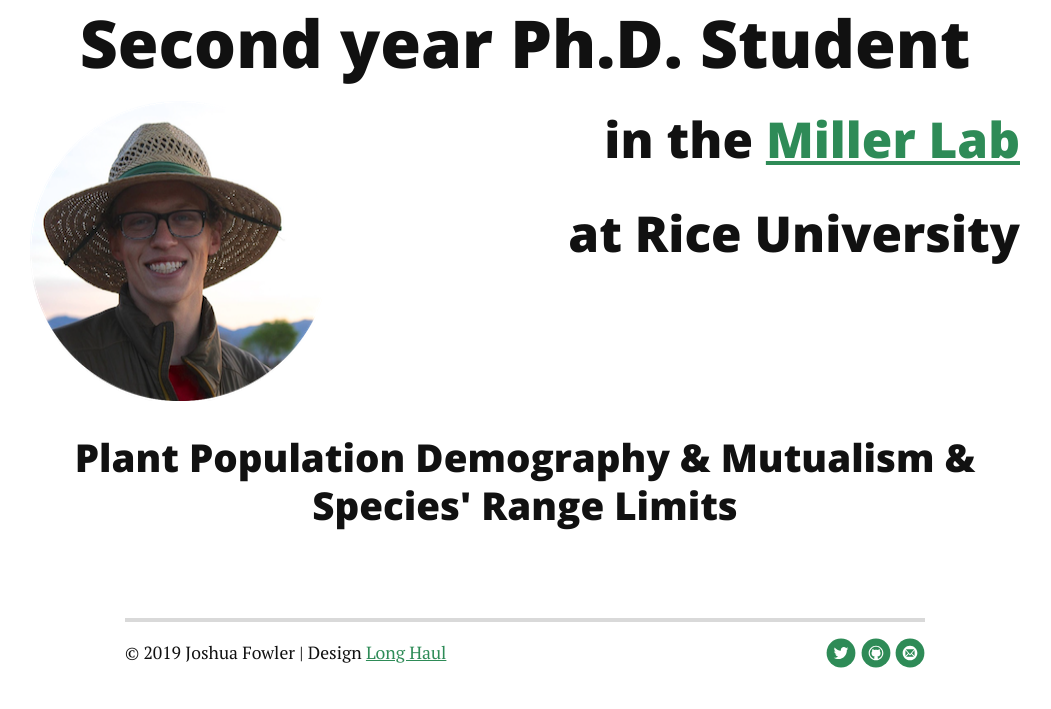
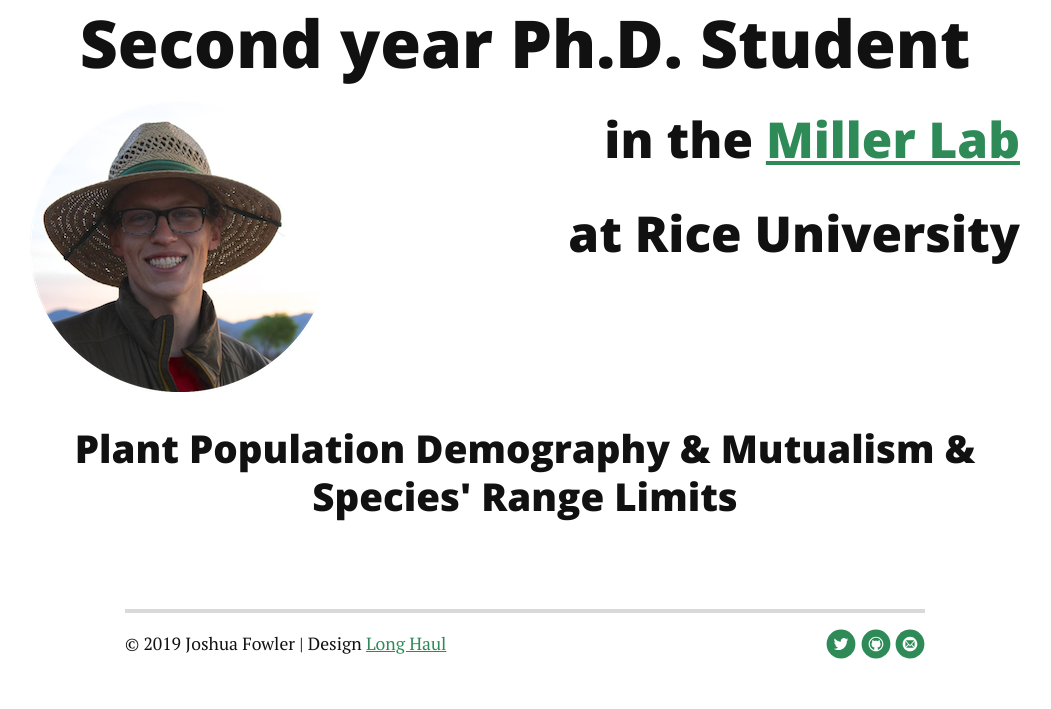
Before and after one commit to joshuacfowler/joshuacfowler.github.io, a Jekyll site: the page built from index.html, in a window 1280 px wide. Shown: the part 330-1039 px from the top of the page, without its empty margins (115-1166 px from the left). Built offline with Jekyll 4.4.1, drawn with Linux system fonts in a browser that asks for light colours; nearby versions of some CDN libraries; the list of posts is cut into pages by our own code.

Commit message:
Update index.html

```diff
--- a/index.html
+++ b/index.html
@@ -6,7 +6,7 @@
 <div class="home" id="home">
   <h1 class="PageTitle" style="text-align:center">Second year Ph.D. Student </h1>
   <div>
-     <img src="/assets/img/portrait.png" style="width:300px;height:300px;float:left">
+     <img src="/assets/img/portrait.png" style="float:left">
         <h2 style="float:right"> in the <a href="https://www.owlnet.rice.edu/~tm9/"> Miller Lab</a></h2>
         <h2 style="float:right">at Rice University</h2>
   </div>
```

# Work request
Leave out the pictures and give the rest of the records again exactly.

# Output of the task
Before and after one commit to joshuacfowler/joshuacfowler.github.io, a Jekyll site: the page built from index.html, in a window 1280 px wide. Shown: the part 330-1039 px from the top of the page, without its empty margins (115-1166 px from the left). Built offline with Jekyll 4.4.1, drawn with Linux system fonts in a browser that asks for light colours; nearby versions of some CDN libraries; the list of posts is cut into pages by our own code.

Commit message:
Update index.html

```diff
--- a/index.html
+++ b/index.html
@@ -6,7 +6,7 @@
 <div class="home" id="home">
   <h1 class="PageTitle" style="text-align:center">Second year Ph.D. Student </h1>
   <div>
-     <img src="/assets/img/portrait.png" style="width:300px;height:300px;float:left">
+     <img src="/assets/img/portrait.png" style="float:left">
         <h2 style="float:right"> in the <a href="https://www.owlnet.rice.edu/~tm9/"> Miller Lab</a></h2>
         <h2 style="float:right">at Rice University</h2>
   </div>
```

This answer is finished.